● **PROBLEM**: Whenever a line in the entries below contains the string "super", copy that line.

[Revision tracking records]
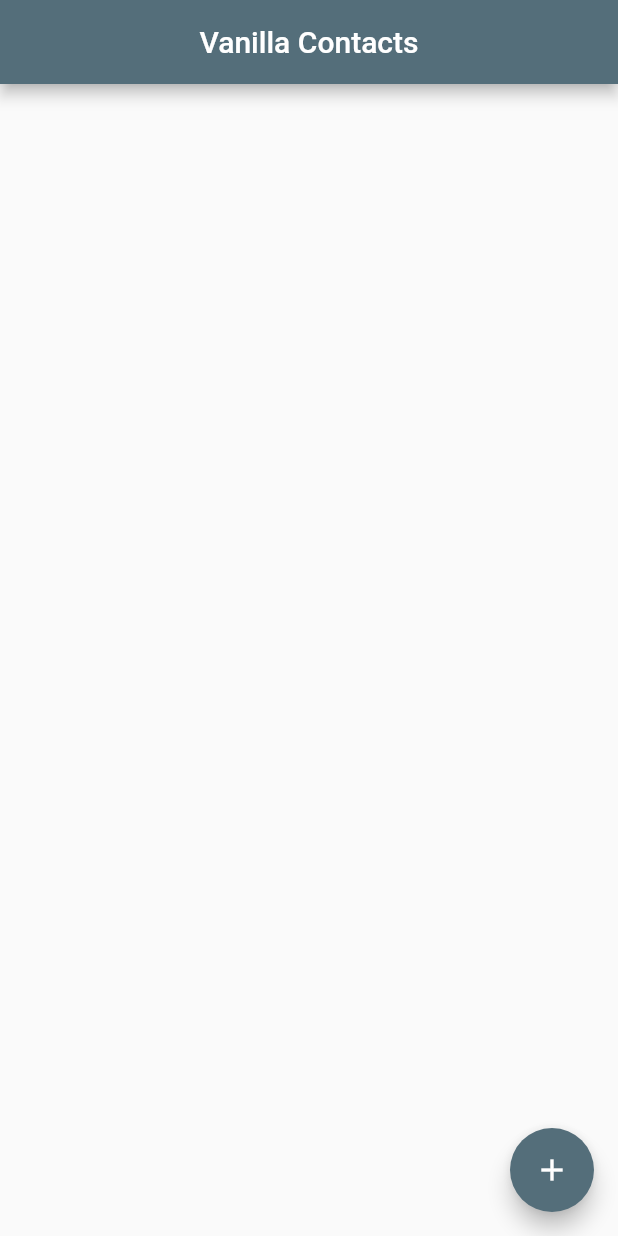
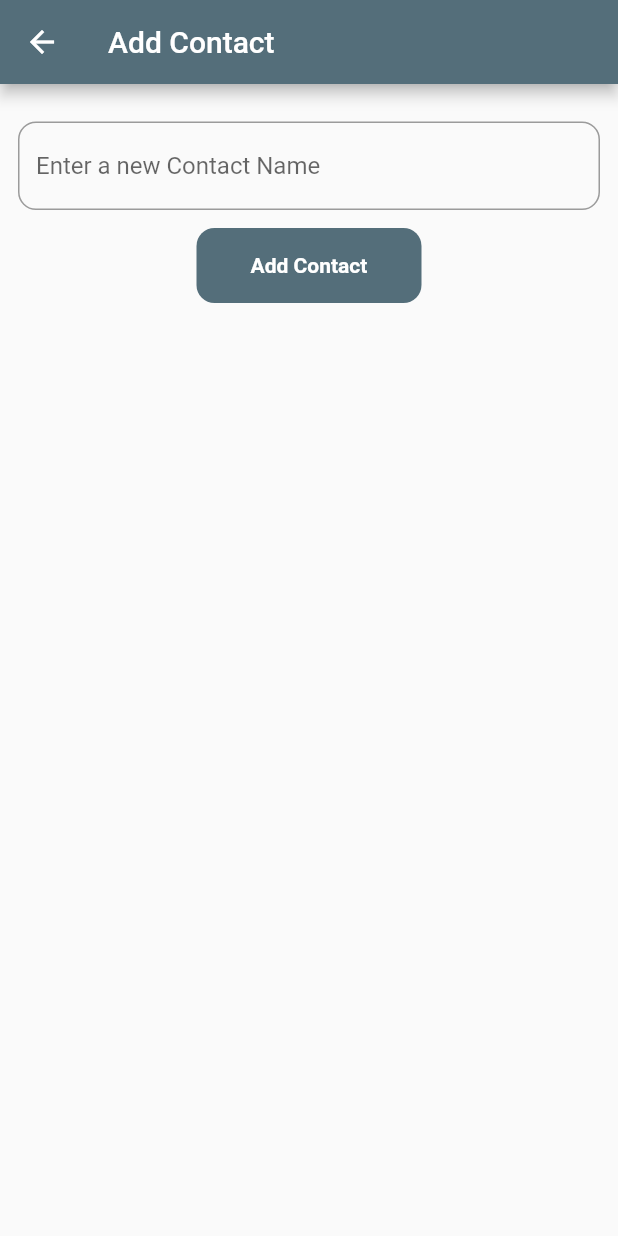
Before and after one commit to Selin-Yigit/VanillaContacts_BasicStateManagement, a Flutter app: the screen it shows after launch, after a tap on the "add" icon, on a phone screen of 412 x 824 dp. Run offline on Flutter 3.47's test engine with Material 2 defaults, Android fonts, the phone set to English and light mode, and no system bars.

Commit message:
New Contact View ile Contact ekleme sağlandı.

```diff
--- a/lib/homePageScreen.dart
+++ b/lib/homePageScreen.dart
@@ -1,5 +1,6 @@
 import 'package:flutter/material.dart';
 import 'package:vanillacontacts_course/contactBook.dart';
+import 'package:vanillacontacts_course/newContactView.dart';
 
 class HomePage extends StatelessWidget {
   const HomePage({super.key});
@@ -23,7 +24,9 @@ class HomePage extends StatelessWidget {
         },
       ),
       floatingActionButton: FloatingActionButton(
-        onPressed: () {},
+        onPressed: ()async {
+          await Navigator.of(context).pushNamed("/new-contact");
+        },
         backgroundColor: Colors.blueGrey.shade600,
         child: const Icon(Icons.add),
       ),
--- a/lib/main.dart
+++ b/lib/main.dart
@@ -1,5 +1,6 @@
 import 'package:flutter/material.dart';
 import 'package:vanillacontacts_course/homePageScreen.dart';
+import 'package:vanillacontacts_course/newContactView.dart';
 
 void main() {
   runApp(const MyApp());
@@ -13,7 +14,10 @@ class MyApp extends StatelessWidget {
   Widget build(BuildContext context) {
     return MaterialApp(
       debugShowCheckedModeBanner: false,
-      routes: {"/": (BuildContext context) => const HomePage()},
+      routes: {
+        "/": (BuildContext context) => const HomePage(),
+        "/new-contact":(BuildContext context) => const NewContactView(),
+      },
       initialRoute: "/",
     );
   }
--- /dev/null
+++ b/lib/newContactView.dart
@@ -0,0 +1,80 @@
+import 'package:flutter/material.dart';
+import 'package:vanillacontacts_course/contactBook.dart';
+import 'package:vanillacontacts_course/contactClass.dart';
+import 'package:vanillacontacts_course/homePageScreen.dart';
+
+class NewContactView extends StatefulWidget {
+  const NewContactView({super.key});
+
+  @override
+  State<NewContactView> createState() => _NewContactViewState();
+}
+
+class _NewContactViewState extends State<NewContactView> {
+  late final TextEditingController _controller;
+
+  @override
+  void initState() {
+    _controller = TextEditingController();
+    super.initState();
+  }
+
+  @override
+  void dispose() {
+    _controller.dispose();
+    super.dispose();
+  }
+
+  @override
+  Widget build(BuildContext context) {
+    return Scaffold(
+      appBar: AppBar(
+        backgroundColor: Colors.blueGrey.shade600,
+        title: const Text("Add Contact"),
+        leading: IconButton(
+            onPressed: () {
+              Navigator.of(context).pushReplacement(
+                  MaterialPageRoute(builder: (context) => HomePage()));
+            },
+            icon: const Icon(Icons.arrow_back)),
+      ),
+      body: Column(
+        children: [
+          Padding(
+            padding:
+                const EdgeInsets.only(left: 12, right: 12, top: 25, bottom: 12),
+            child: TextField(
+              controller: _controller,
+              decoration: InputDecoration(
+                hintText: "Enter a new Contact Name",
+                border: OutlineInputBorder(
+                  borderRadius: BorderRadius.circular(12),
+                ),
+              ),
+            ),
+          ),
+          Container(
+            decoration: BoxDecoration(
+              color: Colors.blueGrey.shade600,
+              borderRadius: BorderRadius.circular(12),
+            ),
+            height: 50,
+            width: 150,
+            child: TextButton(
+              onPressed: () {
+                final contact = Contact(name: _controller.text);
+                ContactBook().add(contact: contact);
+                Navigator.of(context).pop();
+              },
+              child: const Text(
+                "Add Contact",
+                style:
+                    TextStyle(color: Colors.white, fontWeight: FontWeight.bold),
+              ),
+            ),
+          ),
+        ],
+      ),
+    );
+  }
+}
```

● **RESPONSE TO THIS EXERCISE**:
   const HomePage({super.key});
+  const NewContactView({super.key});
+    super.initState();
+    super.dispose();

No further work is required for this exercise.